Impact of obesity on exercise performance and pulmonary rehabilitation

Authors


  • The Authors: Michael Dreher, MD is a senior respiratory physician at the Department of Pneumology, University Hospital Freiburg, Germany. His research focuses on several aspects of mechanical ventilation including its effects at rest and during exercise, and the process of weaning from mechanical ventilation. Hans-Joachim Kabitz, MD works as respiratory specialist in the Department of Pneumology, at the University Hospital Freiburg, Germany, where he also heads the Respiratory Physiology Research Group. His research focuses on the evaluation of respiratory muscle function and fatigue both at rest and during exercise.

  • SERIES EDITOR: AMANDA J PIPER

Michael Dreher, Department of Pneumology, University Hospital Freiburg, Killianstrasse 5, D—79106 Freiburg, Germany. Email: michael.dreher@uniklinik-freiburg.de

ABSTRACT

While the impact of obesity on respiratory function has been extensively studied, and several definitive conclusions have emerged, its impact on exercise performance is complex, with the available data sometimes providing contradictory or inconclusive information.

Based on the literature discussed, it appears that resting alterations in lung volumes and gas exchange become attenuated during exercise in the obese, while oxygen cost of breathing and dyspnoea are increased. Respiratory muscle function also seems to be impaired, such that inspiratory muscle strength is reduced and respiratory drive is increased. Furthermore, while there is no reduction in the absolute values of maximal oxygen uptake compared with normal-weight subjects, oxygen uptake at a given workload is increased and maximal workload is reduced in the obese, caused by increases in body mass and/or basal metabolic rate. To date, obesity has not been listed as an indication for pulmonary rehabilitation (PR), hence the reason why conclusive data on the impact of obesity per se on PR are lacking.
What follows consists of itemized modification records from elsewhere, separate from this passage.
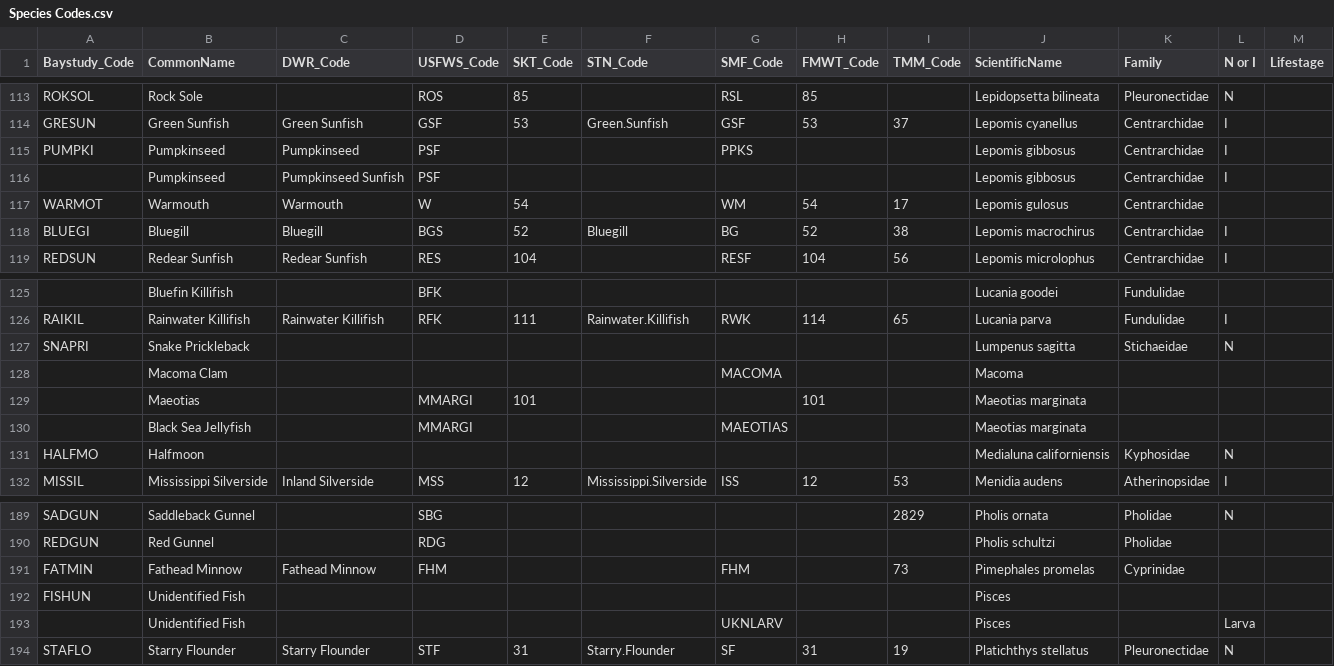
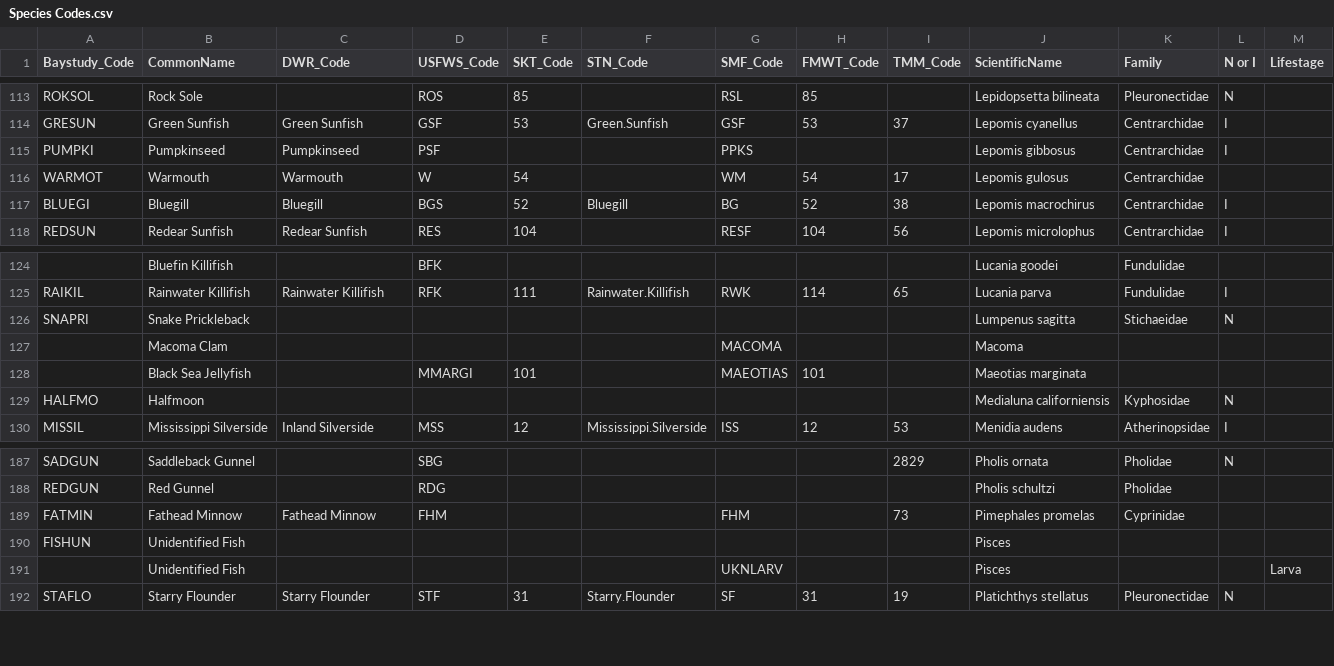
Before and after one commit to sbashevkin/LTMRdata, a CSV file: data-raw/Species Codes.csv, drawn as a sheet; only a part is shown, gaps mark what is left out.

Commit message:
Fixed duplicates in species codes, removed any duplicates from source datasets, added tests to check for duplicates, and set better default for remove_unconverted_lengths parameter in fish function

```diff
--- a/data-raw/Species Codes.csv
+++ b/data-raw/Species Codes.csv
@@ -115,3 +115,2 @@ GRESUN,Green Sunfish,Green Sunfish,GSF,53,Green.Sunfish,GSF,53,37,Lepomis cyanel
 PUMPKI,Pumpkinseed,Pumpkinseed,PSF,,,PPKS,,,Lepomis gibbosus,Centrarchidae,I,
-,Pumpkinseed,Pumpkinseed Sunfish,PSF,,,,,,Lepomis gibbosus,Centrarchidae,I,
 WARMOT,Warmouth,Warmouth,W,54,,WM,54,17,Lepomis gulosus,Centrarchidae,,
@@ -128,4 +127,3 @@ SNAPRI,Snake Prickleback,,,,,,,,Lumpenus sagitta,Stichaeidae,N,
 ,Macoma Clam,,,,,MACOMA,,,Macoma,,,
-,Maeotias,,MMARGI,101,,,101,,Maeotias marginata,,,
-,Black Sea Jellyfish,,MMARGI,,,MAEOTIAS,,,Maeotias marginata,,,
+,Black Sea Jellyfish,,MMARGI,101,,MAEOTIAS,101,,Maeotias marginata,,,
 HALFMO,Halfmoon,,,,,,,,Medialuna californiensis,Kyphosidae,N,
@@ -192,3 +190,3 @@ FATMIN,Fathead Minnow,Fathead Minnow,FHM,,,FHM,,73,Pimephales promelas,Cyprinida
 FISHUN,Unidentified Fish,,,,,,,,Pisces,,,
-,Unidentified Fish,,,,,UKNLARV,,,Pisces,,Larva,
+,Unidentified Fish,,,,,UKNLARV,,,Pisces,,,Larva
 STAFLO,Starry Flounder,Starry Flounder,STF,31,Starry.Flounder,SF,31,19,Platichthys stellatus,Pleuronectidae,N,
```
Also changed, not shown: 15 other files.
The majority of evidence discussed is based on comparative data from obese versus normal-weight patients, with respiratory disorders currently established as indications for PR. The best evidence currently available regarding the impact of obesity on PR is for patients with chronic obstructive pulmonary disease (COPD); here, it appears that obesity per se has no negative impact on PR. Otherwise, there are no conclusive data on the impact of obesity on PR in respiratory disorders other than COPD, and this remains to be investigated in the future.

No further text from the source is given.